If so, your equation 1k/r^2=3k/(1+r)^2 is correct, but the solution is wrong. Check it.

ehild

WOW i feel STUPID.

r=-0.366 or 1.366

Since x is to the right of the -1C charge, x = 2.366 when E=0.

I hope i am right now.

ehild
Homework Helper
It is correct now. Well done!

ehild

Thanks man!

Now, I'm just curious, but if I wanted to find the spot where V=0, I would have

0=3Q/(1+r) + (-Q/r)

so r=1/2

Does that mean V=0 at x=1.5 or V=0 at both x=1.5 and x=0.5?
I think it is the second one as all potential lines have to form a closed surface.
Am I right?

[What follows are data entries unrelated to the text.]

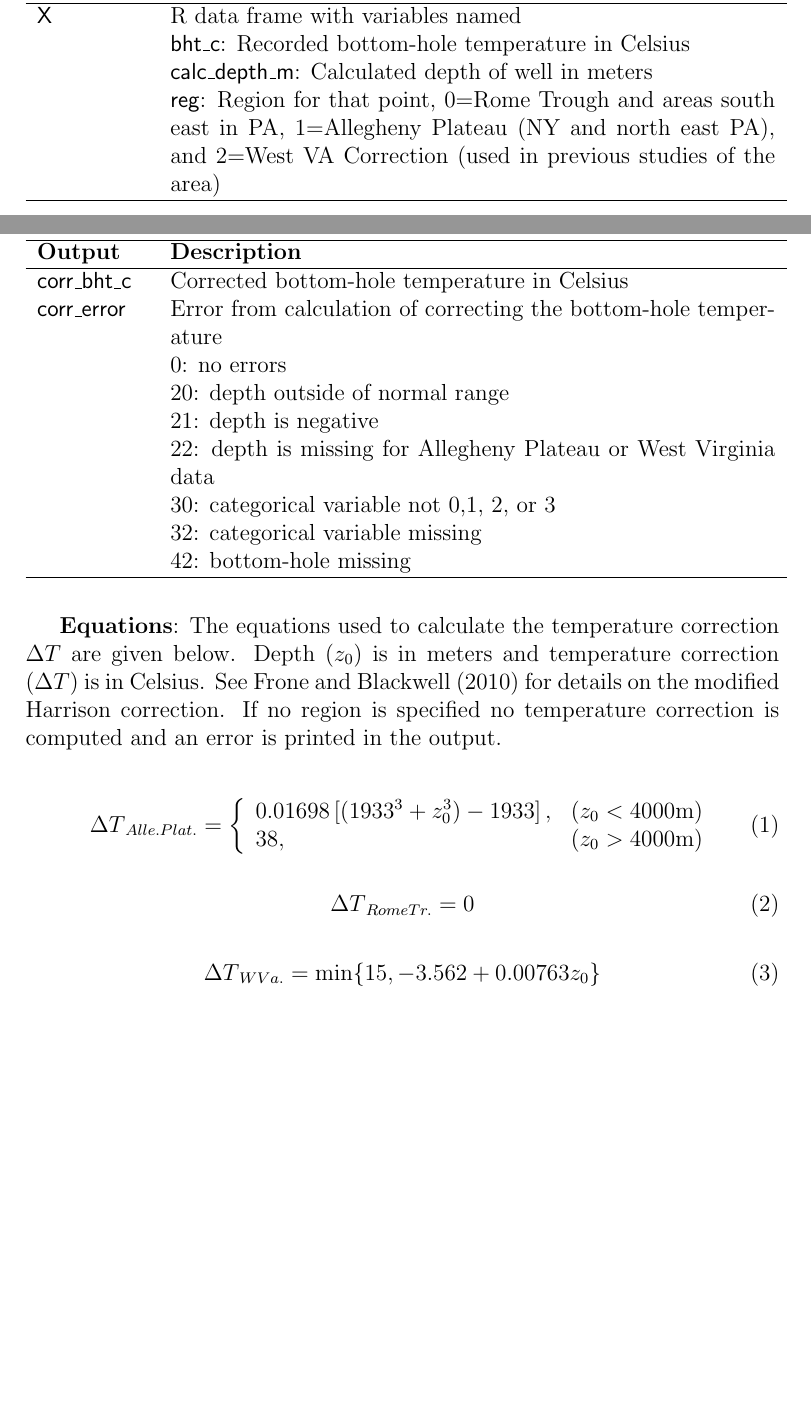
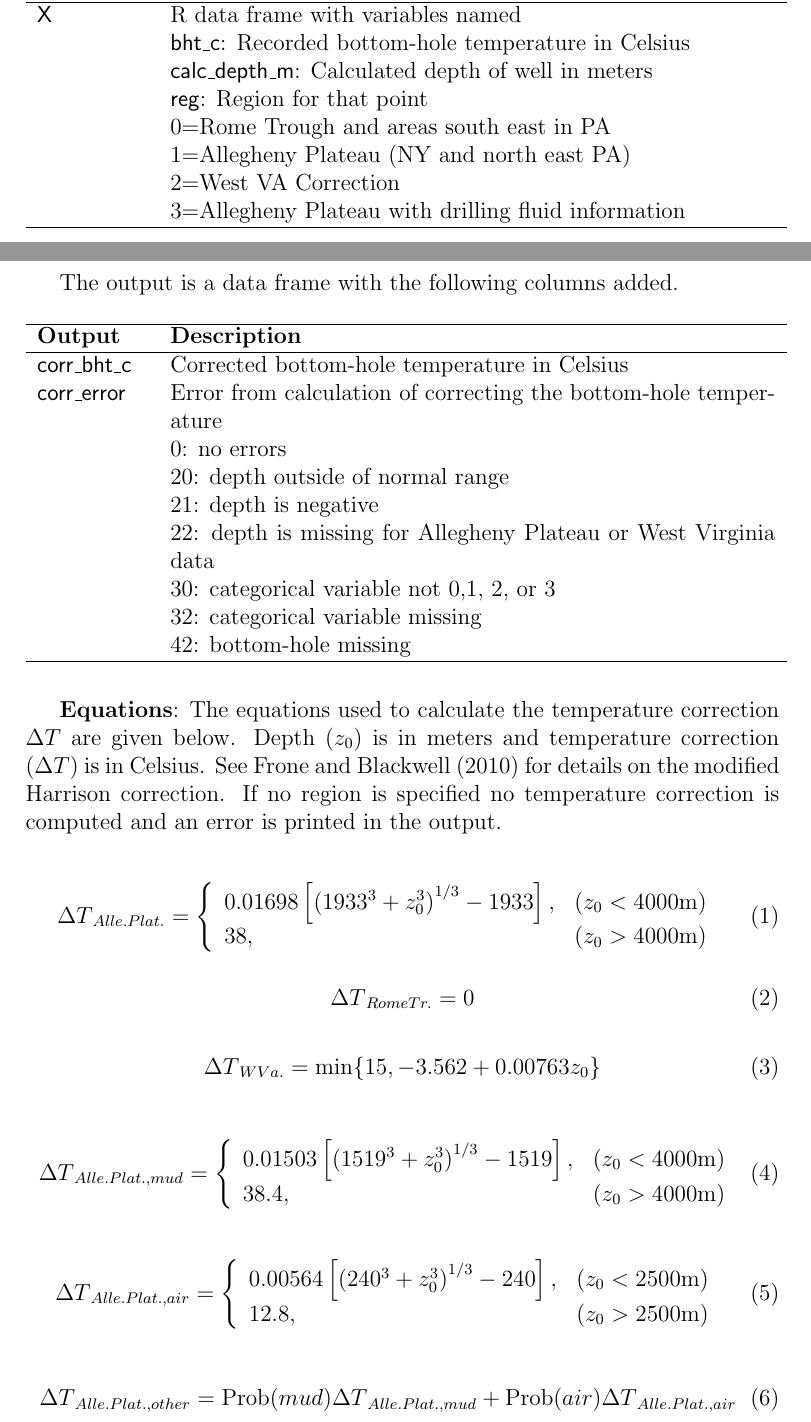
Before and after one commit to calvinwhealton/geothermal_pfa, a LaTeX document (geothermal_bhts_outliers_documentation.tex): two parts of pages 1 and 2 of 9 before the commit and two parts of pages 1 and 2 of 10 after it, joined at a grey line, cut so that both start at the same text, the shorter picture padded with empty space. Compiled offline with pdfLaTeX.

Commit message:
updated functions
updated function to include Allegheny Plateau with drilling fluid
information; updated documentation

```diff
--- a/geothermal_bhts_outliers_documentation.tex
+++ b/geothermal_bhts_outliers_documentation.tex
@@ -32,7 +32,11 @@ These scripts, code, and documents pertain to the bottom-hole temperature correc
 \textsf{X} 			 & R data frame with variables named\\
  & \textsf{bht\_c}: Recorded bottom-hole temperature in Celsius\\
  & \textsf{calc\_depth\_m}: Calculated depth of well in meters\\
- & \textsf{reg}:  Region for that point, 0=Rome Trough and areas south east in PA, 1=Allegheny Plateau (NY and north east PA), and 2=West VA Correction (used in previous studies of the area)\\
+ & \textsf{reg}:  Region for that point\\
+ & 0=Rome Trough and areas south east in PA\\
+ & 1=Allegheny Plateau (NY and north east PA)\\
+ & 2=West VA Correction\\
+ & 3=Allegheny Plateau with drilling fluid information\\
 \hline
 \end{tabular}
 \end{table}
@@ -62,7 +66,7 @@ The output is a data frame with the following columns added.
 \begin{equation} \label{DT_ap}
 {\Delta T}_{Alle. Plat.} =  \left\{
 \begin{array}{ll}
-0.01698\left[ \left(1933^3 + z_0^3\right) - 1933 \right],	& (z_0 < 4000 \mathrm{m})\\
+0.01698\left[ \left(1933^3 + z_0^3\right)^{1/3} - 1933 \right],	& (z_0 < 4000 \mathrm{m})\\
 38,  & (z_0 > 4000 \mathrm{m})\\
 \end{array} \right .
 \end{equation}
@@ -74,6 +78,27 @@ The output is a data frame with the following columns added.
 \begin{equation} \label{DT_wv}
 {\Delta T}_{W Va.} = \min\{15, -3.562+0.00763z_0 \}
 \end{equation}
+
+\begin{equation} \label{AP_mud}
+{\Delta T}_{Alle. Plat., mud} =  \left\{
+\begin{array}{ll}
+0.01503\left[ \left(1519^3 + z_0^3\right)^{1/3} - 1519 \right],	& (z_0 < 4000 \mathrm{m})\\
+38.4,  & (z_0 > 4000 \mathrm{m})\\
+\end{array} \right .
+\end{equation}
+
+\begin{equation} \label{AP_air}
+{\Delta T}_{Alle. Plat., air} =  \left\{
+\begin{array}{ll}
+0.00564\left[ \left(240^3 + z_0^3\right)^{1/3} -240 \right],	& (z_0 < 2500 \mathrm{m})\\
+12.8,  & (z_0 > 2500\mathrm{m})\\
+\end{array} \right .
+\end{equation}
+
+\begin{equation} \label{AP_oth}
+{\Delta T}_{Alle. Plat., other} = \mathrm{Prob}(mud) {\Delta T}_{Alle. Plat., mud} + \mathrm{Prob}(air){\Delta T}_{Alle. Plat., air}
+\end{equation}
+
 
 \subsection*{\textsf{example\_bht\_corr.R}}
 
```
Also changed, not shown: geothermal_bhts_outliers_documentation.pdf, 1 other file.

thank you.

ehild
Homework Helper
It is less confusing if you calculate with the position of the point on the x axis, that is with its x coordinate.
If a point charge Q is at position x=a, its contribution to the potential at x is kQ/|x-a|. Note the absolute value in the denominator!

In this problem, U(x)=3k/|x|-k/|x-1|. U(x)=0 at x=1.5 and x=3/4.

ehild

Yes you are right, it is a lot easier to make sense of the answer if i use the point on the x axis.

Why did you use absolute value?

I used

0 = 3k/x + [(-Q)/(x-1)]

and i get the solution x = 1.5 only

thanks.

ehild
Homework Helper
The term "r" in the denominator of the potential is distance. The distance is positive (or zero). The coordinate can be both positive and negative.
At distance r from a point charge, the potential is the same either at the right hand side of the charge or at the left hand side.
Find the potential of the -1 C charge at x=3/4. What do you get without absolute value and what is the right value of the potential?

ehild